The Seine at Giverny
The Seine at Giverny, 1885
Oil on canvas
64.8 x 92.7 cm (25 1/2 x 36 1/2 inches)
Museum Appropriation Fund, by exchange 44.541

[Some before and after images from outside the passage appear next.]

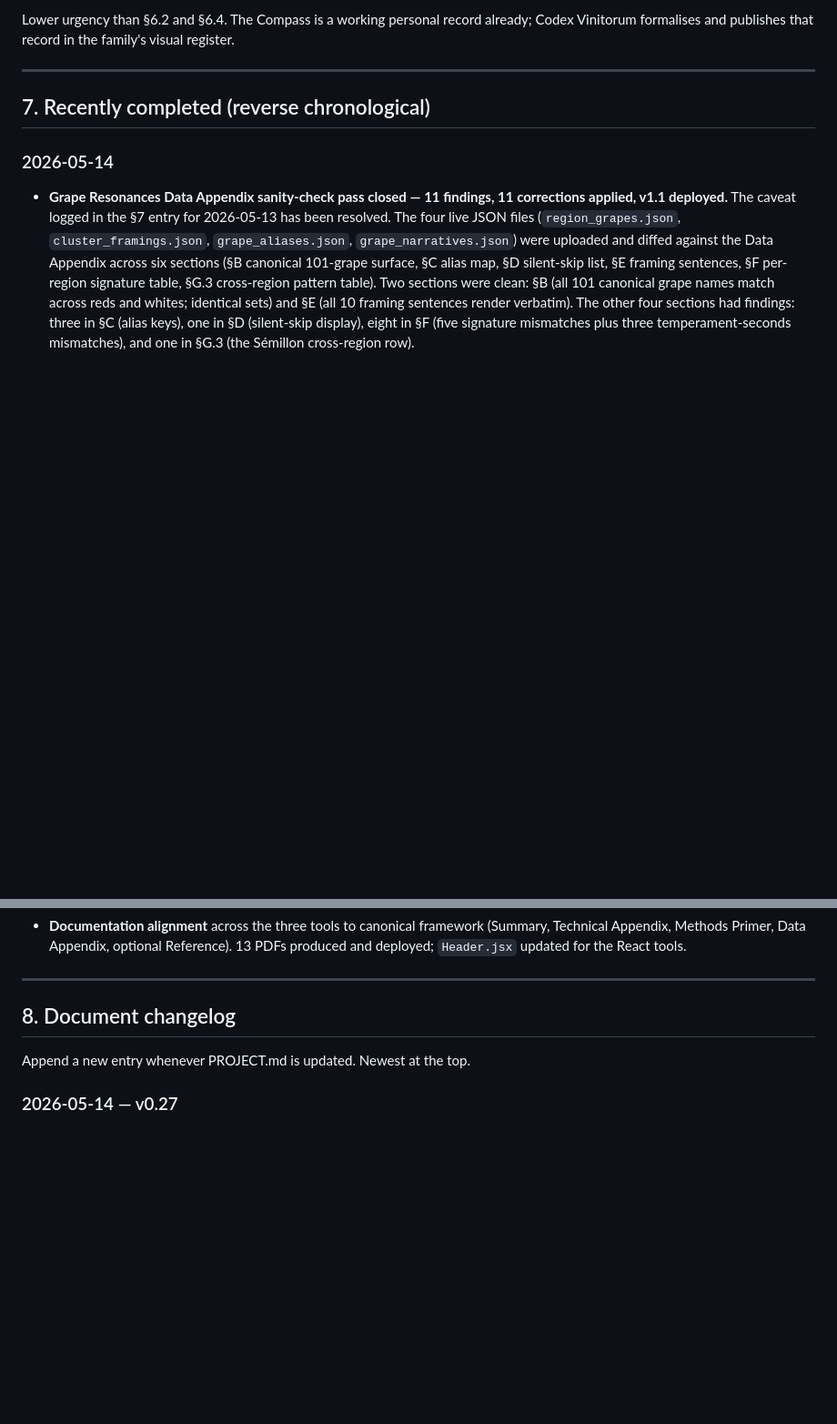
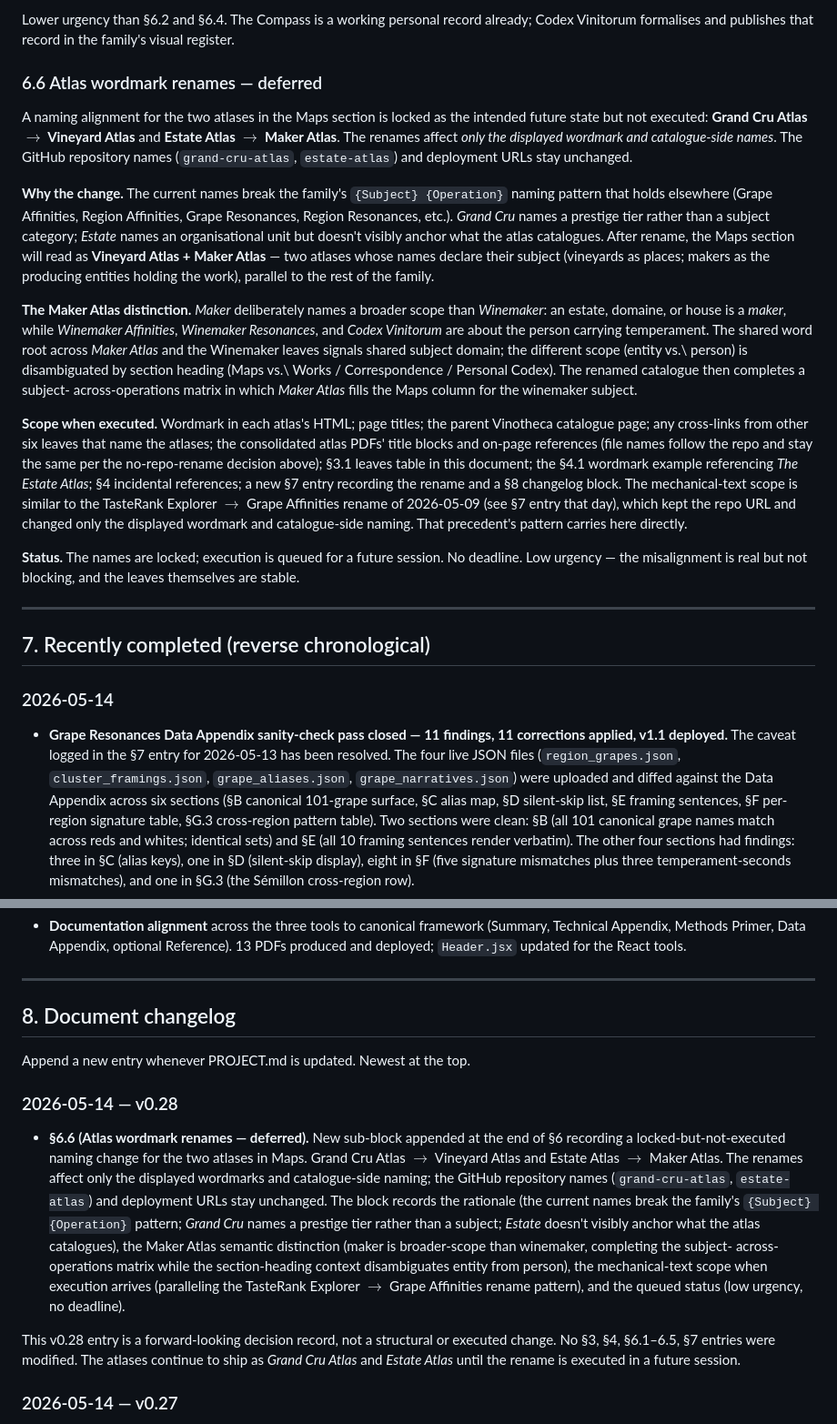
Before and after one commit to jskarabot18/vinotheca, a Markdown page: PROJECT.md, 2 parts joined by grey strips. Shown at 91% size. Drawn GitHub-style; blank space fills up the shorter version.

Commit message:
PROJECT.md v0.28 — atlas wordmark renames recorded as deferred
§6.6 new sub-block records a locked-but-not-executed naming change
for the two Maps atlases: Grand Cru Atlas → Vineyard Atlas and
Estate Atlas → Maker Atlas.

The renames affect only the displayed wordmarks and catalogue-side
naming. GitHub repository names (grand-cru-atlas, estate-atlas) and
deployment URLs stay unchanged.

Rationale: the current names break the family's {Subject}{Operation}
naming pattern. Grand Cru names a prestige tier rather than a
subject; Estate doesn't visibly anchor the atlas's catalogue
content. After execution, the Maps section reads as Vineyard Atlas
+ Maker Atlas — two atlases whose names declare their subject
(vineyards as places; makers as the producing entities holding the
work), parallel to the rest of the family.

Maker Atlas is deliberately broader-scope than Winemaker (which
names the person carrying temperament in Winemaker Affinities,
Winemaker Resonances, and Codex Vinitorum). The shared word root
signals shared subject domain; section heading disambiguates entity
from person. The renamed catalogue completes a subject-across-
operations matrix in which Maker Atlas fills the Maps column for
the winemaker subject.

§3.1 leaves table and all §4 / §7 references unchanged — atlases
continue to ship as Grand Cru Atlas and Estate Atlas until the
rename is executed in a future session. Mechanical-text scope, when
execution arrives, parallels the TasteRank Explorer → Grape
Affinities rename pattern of 2026-05-09 (wordmark + cross-links +
PDFs + this document; repo URLs unchanged).

Status: low urgency, no deadline.

```diff
--- a/PROJECT.md
+++ b/PROJECT.md
@@ -634,6 +634,55 @@ without signals are not visibly lower than those with them.
 Lower urgency than §6.2 and §6.4. The Compass is a working personal
 record already; Codex Vinitorum formalises and publishes that record
 in the family's visual register.
+
+### 6.6 Atlas wordmark renames — deferred
+
+A naming alignment for the two atlases in the Maps section is locked
+as the intended future state but not executed: **Grand Cru Atlas $\rightarrow$
+Vineyard Atlas** and **Estate Atlas $\rightarrow$ Maker Atlas**. The renames
+affect *only the displayed wordmark and catalogue-side names*. The
+GitHub repository names (`grand-cru-atlas`, `estate-atlas`) and
+deployment URLs stay unchanged.
+
+**Why the change.** The current names break the family's
+`{Subject} {Operation}` naming pattern that holds elsewhere
+(Grape Affinities, Region Affinities, Grape Resonances, Region
+Resonances, etc.). *Grand Cru* names a prestige tier rather than a
+subject category; *Estate* names an organisational unit but doesn't
+visibly anchor what the atlas catalogues. After rename, the Maps
+section will read as **Vineyard Atlas + Maker Atlas** — two atlases
+whose names declare their subject (vineyards as places; makers as
+the producing entities holding the work), parallel to the rest of
+the family.
+
+**The Maker Atlas distinction.** *Maker* deliberately names a broader
+scope than *Winemaker*: an estate, domaine, or house is a *maker*,
+while *Winemaker Affinities*, *Winemaker Resonances*, and *Codex
+Vinitorum* are about the person carrying temperament. The shared
+word root across *Maker Atlas* and the Winemaker leaves signals
+shared subject domain; the different scope (entity vs.\ person) is
+disambiguated by section heading (Maps vs.\ Works / Correspondence /
+Personal Codex). The renamed catalogue then completes a subject-
+across-operations matrix in which *Maker Atlas* fills the Maps
+column for the winemaker subject.
+
+**Scope when executed.** Wordmark in each atlas's HTML; page
+titles; the parent Vinotheca catalogue page; any cross-links from
+other six leaves that name the atlases; the consolidated atlas
+PDFs' title blocks and on-page references (file names follow the
+repo and stay the same per the no-repo-rename decision above);
+§3.1 leaves table in this document; the §4.1 wordmark example
+referencing *The Estate Atlas*; §4 incidental references; a new
+§7 entry recording the rename and a §8 changelog block. The
+mechanical-text scope is similar to the TasteRank Explorer $\rightarrow$
+Grape Affinities rename of 2026-05-09 (see §7 entry that day),
+which kept the repo URL and changed only the displayed wordmark
+and catalogue-side naming. That precedent's pattern carries here
+directly.
+
+**Status.** The names are locked; execution is queued for a
+future session. No deadline. Low urgency — the misalignment is
+real but not blocking, and the leaves themselves are stable.
 
 ---
 
@@ -1540,6 +1589,32 @@ in the family's visual register.
 
 Append a new entry whenever PROJECT.md is updated. Newest at the top.
 
+### 2026-05-14 — v0.28
+
+- **§6.6 (Atlas wordmark renames — deferred).** New sub-block
+  appended at the end of §6 recording a locked-but-not-executed
+  naming change for the two atlases in Maps. Grand Cru Atlas $\rightarrow$
+  Vineyard Atlas and Estate Atlas $\rightarrow$ Maker Atlas. The renames
+  affect only the displayed wordmarks and catalogue-side naming;
+  the GitHub repository names (`grand-cru-atlas`, `estate-atlas`)
+  and deployment URLs stay unchanged. The block records the
+  rationale (the current names break the family's
+  `{Subject} {Operation}` pattern; *Grand Cru* names a prestige
+  tier rather than a subject; *Estate* doesn't visibly anchor
+  what the atlas catalogues), the Maker Atlas semantic distinction
+  (maker is broader-scope than winemaker, completing the subject-
+  across-operations matrix while the section-heading context
+  disambiguates entity from person), the mechanical-text scope
+  when execution arrives (paralleling the TasteRank Explorer
+  $\rightarrow$ Grape Affinities rename pattern), and the queued
+  status (low urgency, no deadline).
+
+This v0.28 entry is a forward-looking decision record, not a
+structural or executed change. No §3, §4, §6.1–6.5, §7 entries
+were modified. The atlases continue to ship as *Grand Cru Atlas*
+and *Estate Atlas* until the rename is executed in a future
+session.
+
 ### 2026-05-14 — v0.27
 
 - **§7 entry under 2026-05-14.** New date subsection inserted at the
```
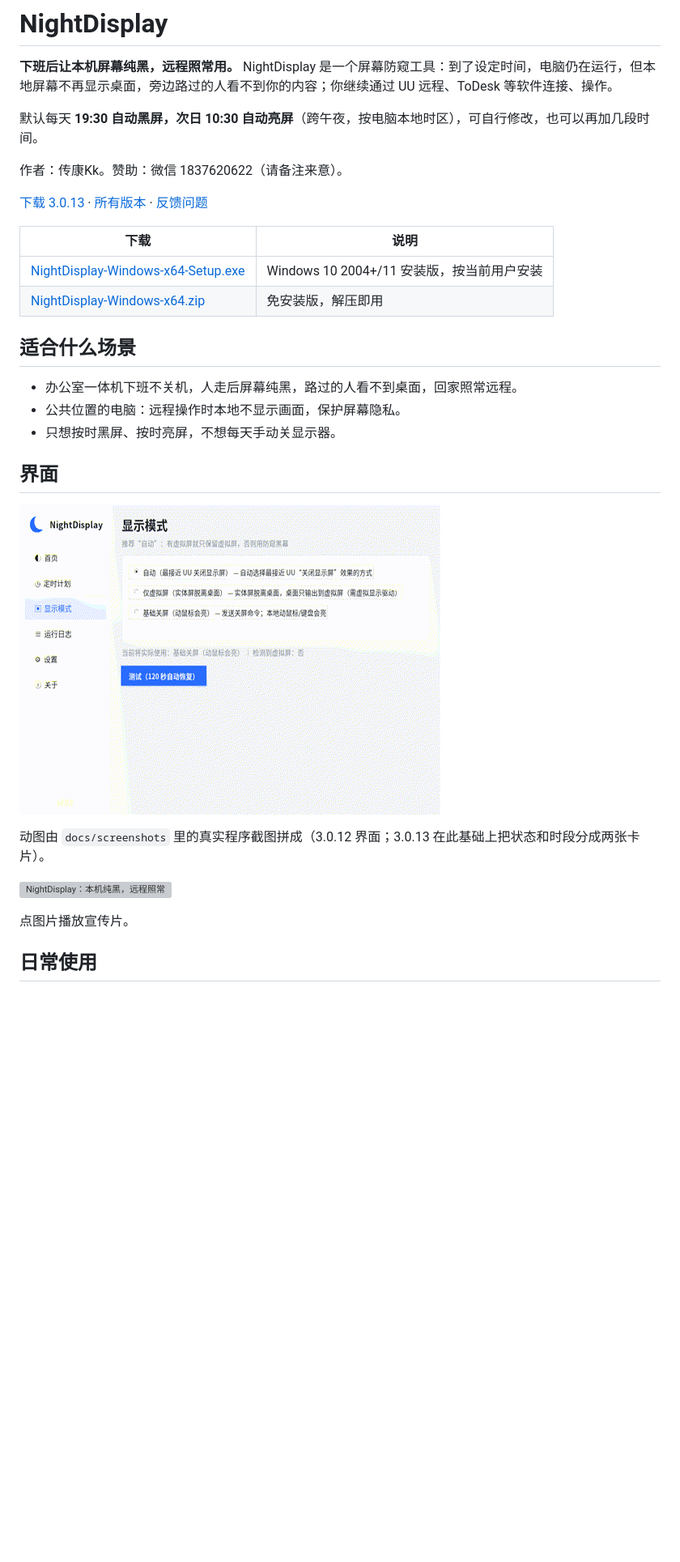
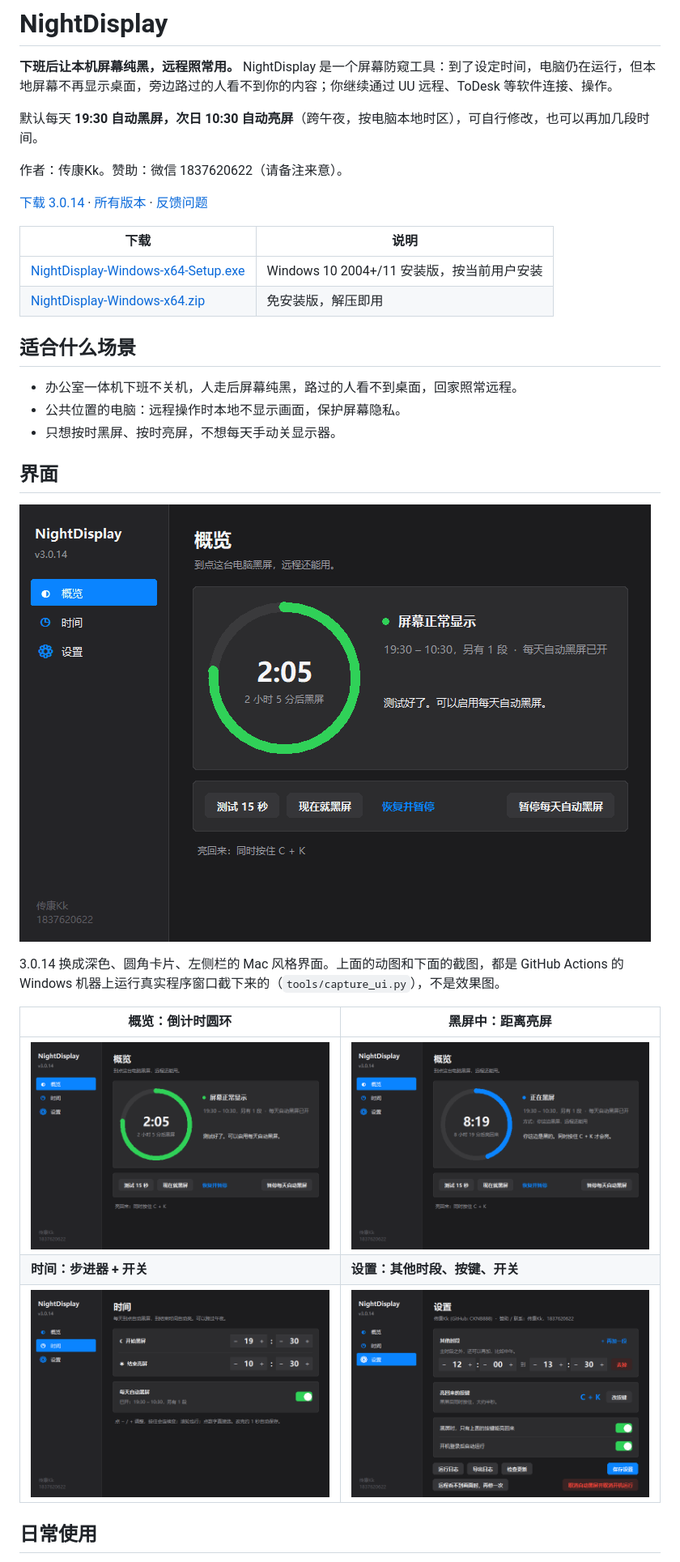
Before and after one commit to CKNB888/NightDisplay, a Markdown page: README.md, the part around one of its changes. Shown at 81% size. Rendered like a GitHub page; pictures changed too: docs/promo/ui-tour.gif, docs/screenshots/home-night.png (added), docs/screenshots/home.png; blank space fills up the shorter version; grey boxes are pictures that could not be loaded.

Commit message:
docs: README uses real 3.0.14 Windows UI captures (from CI run 41979148663)

```diff
--- a/README.md
+++ b/README.md
@@ -6,7 +6,7 @@
 
 作者：传康Kk。赞助：微信 1837620622（请备注来意）。
 
-[下载 3.0.13](https://github.com/CKNB888/NightDisplay/releases/tag/v3.0.13) · [所有版本](https://github.com/CKNB888/NightDisplay/releases) · [反馈问题](https://github.com/CKNB888/NightDisplay/issues)
+[下载 3.0.14](https://github.com/CKNB888/NightDisplay/releases/tag/v3.0.14) · [所有版本](https://github.com/CKNB888/NightDisplay/releases) · [反馈问题](https://github.com/CKNB888/NightDisplay/issues)
 
 | 下载 | 说明 |
 |---|---|
@@ -25,9 +25,11 @@
 
-动图由 `docs/screenshots` 里的真实程序截图拼成（3.0.12 界面；3.0.13 在此基础上把状态和时段分成两张卡片）。
+3.0.14 换成深色、圆角卡片、左侧栏的 Mac 风格界面。上面的动图和下面的截图，都是 GitHub Actions 的 Windows 机器上运行真实程序窗口截下来的（`tools/capture_ui.py`），不是效果图。
 
-[![NightDisplay：本机纯黑，远程照常](docs/promo/poster.jpg)](docs/promo/nightdisplay.mp4)
-
-点图片播放宣传片。
+| 概览：倒计时圆环 | 黑屏中：距离亮屏 |
+|---|---|
+| ![概览](docs/screenshots/home.png) | ![黑屏中](docs/screenshots/home-night.png) |
+| **时间：步进器 + 开关** | **设置：其他时段、按键、开关** |
+| ![时间](docs/screenshots/schedule.png) | ![设置](docs/screenshots/settings.png) |
 
 ## 日常使用
 
```
Also changed, not shown: other parts of README.md (+17 -5 lines).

In spring 1883, Monet rented a house in Giverny, a rural town about fifty miles north of Paris. He later purchased the property from his landlord, having found the locale that would serve as his ultimate inspiration. In 1885, he painted a branch of the nearby Seine, close to the point where it is joined by the river Epte. In The Seine at Giverny, densely massed foliage on opposite banks casts mirror images upon the still water. Unifying blue-grey light blurs the contours of the trees and casts a poetic veil over the composition. While based on close observation of nature, the painting suggests a reverie of softened and abstracted forms.